• _Task item_
Pull out all lines from the listing below in which the word "color" appears.

┌────────

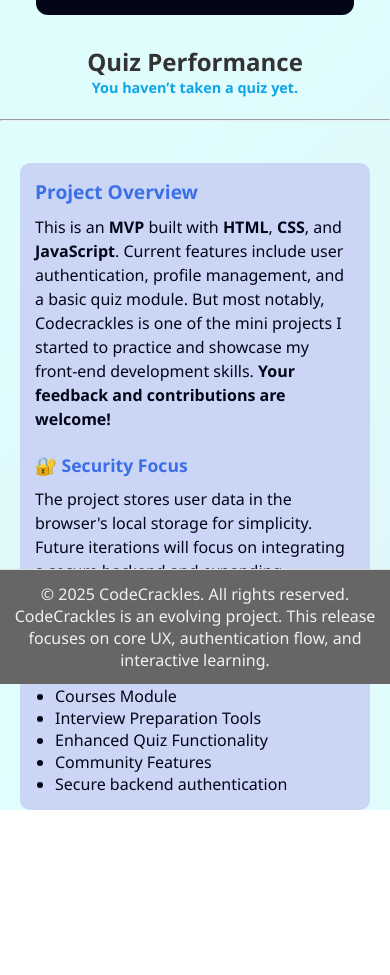
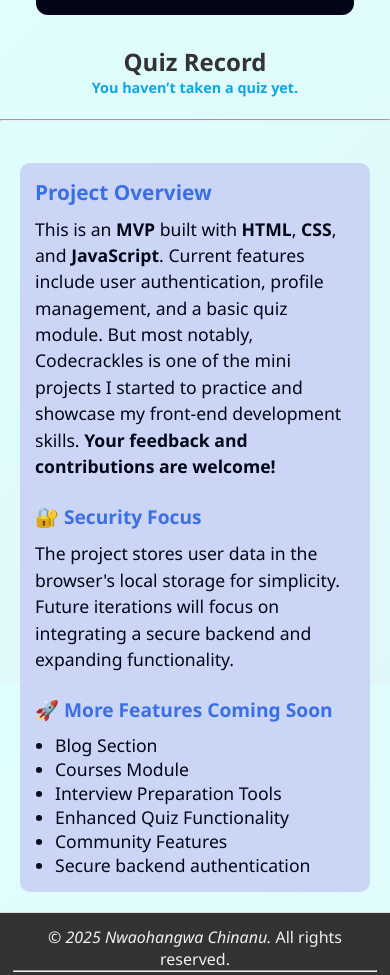
Before and after one commit to chinanugod/secure-login-UI, a plain HTML site: page dashboard.html in a window 390 px wide. Shown: the part 160-1135 px from the top of the page. Before the commit the page ends 970 px from the top, so only its background shows below. Drawn offline with Linux system fonts and the light colour scheme; sample sign-in values are in the browser's storage.

Commit message:
Enhance footer appearance and responsiveness

```diff
--- a/dashboard.html
+++ b/dashboard.html
@@ -42,7 +42,7 @@
         </div>
       </section>
        <div class="quiz-summary">
-  <h2>Quiz Performance</h2>
+  <h2>Quiz Record</h2>
   <p id="quizScoreText">No quiz taken yet</p>
 </div>
     </main>
@@ -76,7 +76,8 @@
 
     <div>
       <footer>
-        <p>© 2025 CodeCrackles. All rights reserved.</p>
+        <p>© <i>2025 Nwaohangwa Chinanu.</i> All rights reserved.</p>
+        <hr />
         <p>CodeCrackles is an evolving project.
         This release focuses on core UX,
         authentication flow, and interactive
--- a/styles.css
+++ b/styles.css
@@ -16,22 +16,14 @@
     min-height: 100vh;
 }
 
+main {
+    flex: 1;
+}
+
 /* ===== HEADER LOGO ===== */
 header {
     position: static;
     padding: 1rem;
-}
-
-footer {
-  background-color: #666;
-  border-top: 1px solid #ddd;
-  text-align: center;
-  padding: 0.8rem;
-  font-size: 1rem;
-  color: #f1f1f1;
-  position: fixed;
-  bottom: 0;
-  width: 100%;
 }
 
 .logo {
@@ -265,6 +257,15 @@
 
 body.loaded .login-wrapper {
   opacity: 1;
+}
+
+footer {
+  background-color: #333;
+  border-top: 1px solid #ddd;
+  text-align: center;
+  padding: 0.8rem;
+  font-size: 1rem;
+  color: #f1f1f1;
 }
 
 /* =========================
@@ -686,24 +687,24 @@
   display: block;
   background-color: #cbd5f5;
   color: #020617;
-  font-size: 1rem;
+  font-size: 1.1rem;
   border-radius: 10px;
 }
 
 .project-overview h3 {
   margin-bottom: 10px;
-  font-size: 1.2rem;
+  font-size: 1.3rem;
   color: #3b6fe8;
 }
 
 .project-overview h4 {
   margin-bottom: 10px;
-  font-size: 1.1rem;
+  font-size: 1.2rem;
   color: #3b6fe8;
 }
 
 .project-overview p {
-  font-size: 1rem;
+  font-size: 1.1rem;
   line-height: 1.5;
 }
 
```
Also changed, not shown: index.html (+2 -1 lines).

└────────

• _Reply_
-  background-color: #666;
-  color: #f1f1f1;
+  background-color: #333;
+  color: #f1f1f1;
   background-color: #cbd5f5;
   color: #020617;
   color: #3b6fe8;
   color: #3b6fe8;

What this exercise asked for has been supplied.